GRAIN production this spring has been a failure for some farmers while others are questioning just how much more debt they should enter into, the region's agronomists say.
With 99.4 per cent of the state in drought the months ahead are going to be tough for farmers and the communities that surround them.

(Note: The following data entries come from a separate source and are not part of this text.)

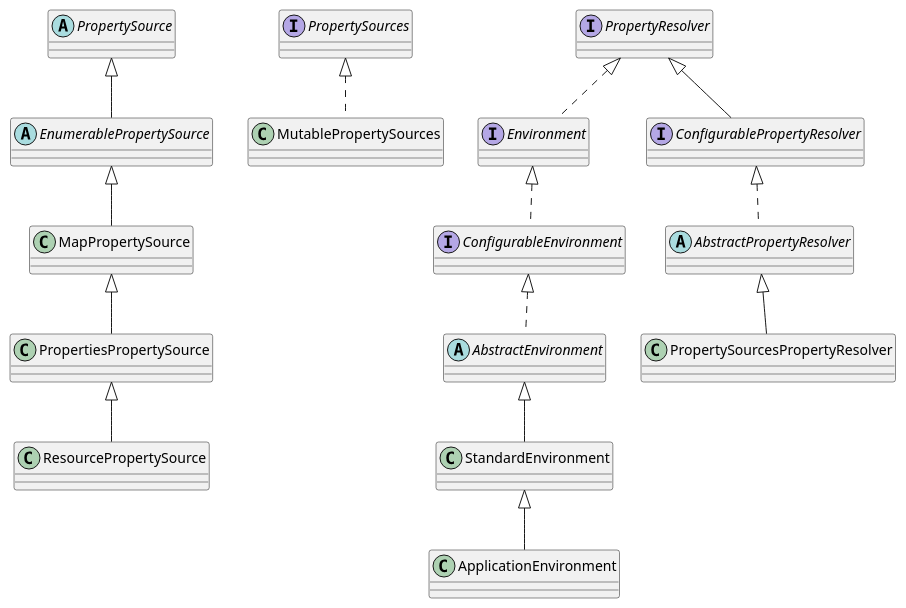
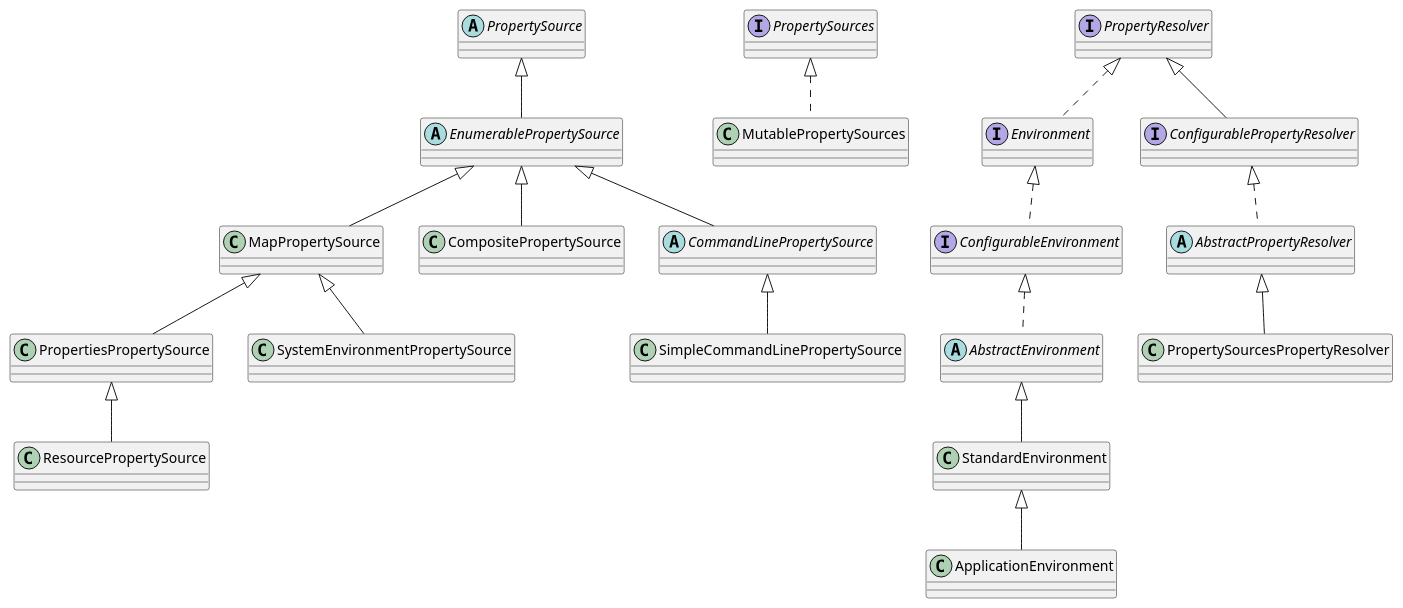
Before and after one commit to sergeyzolotukhin/learn-java-gradle: the diagram in learn-java/framework/spring/spring-xml-property/property.puml, drawn with PlantUML.

```diff
--- a/learn-java/framework/spring/spring-xml-property/property.puml
+++ b/learn-java/framework/spring/spring-xml-property/property.puml
@@ -1,41 +1,49 @@
 @startuml
 'https://plantuml.com/class-diagram
 
 abstract class PropertySource
 abstract class EnumerablePropertySource
 class MapPropertySource
 class PropertiesPropertySource
 class ResourcePropertySource
+class CompositePropertySource
+abstract class CommandLinePropertySource
+class SimpleCommandLinePropertySource
+class SystemEnvironmentPropertySource
 
 interface PropertySources
 class MutablePropertySources
 
 interface PropertyResolver
 interface Environment
 interface ConfigurableEnvironment
 abstract class AbstractEnvironment
 class StandardEnvironment
 class ApplicationEnvironment
 
 interface ConfigurablePropertyResolver
 abstract class AbstractPropertyResolver
 class PropertySourcesPropertyResolver
 
 PropertySource <|-- EnumerablePropertySource
 EnumerablePropertySource <|-- MapPropertySource
 MapPropertySource <|-- PropertiesPropertySource
+MapPropertySource <|-- SystemEnvironmentPropertySource
 PropertiesPropertySource <|-- ResourcePropertySource
+EnumerablePropertySource <|-- CompositePropertySource
+EnumerablePropertySource <|-- CommandLinePropertySource
+CommandLinePropertySource <|-- SimpleCommandLinePropertySource
 
 PropertySources <|.. MutablePropertySources
 
 PropertyResolver <|.. Environment
 Environment <|.. ConfigurableEnvironment
 ConfigurableEnvironment <|.. AbstractEnvironment
 AbstractEnvironment <|-- StandardEnvironment
 StandardEnvironment <|-- ApplicationEnvironment
 
 PropertyResolver <|-- ConfigurablePropertyResolver
 ConfigurablePropertyResolver <|.. AbstractPropertyResolver
 AbstractPropertyResolver <|-- PropertySourcesPropertyResolver
 
 @enduml
```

Now in its third year, this drought has become not only a financial issue for the region's farmers but a social one as well, Parkes agronomist Peter Yelland said.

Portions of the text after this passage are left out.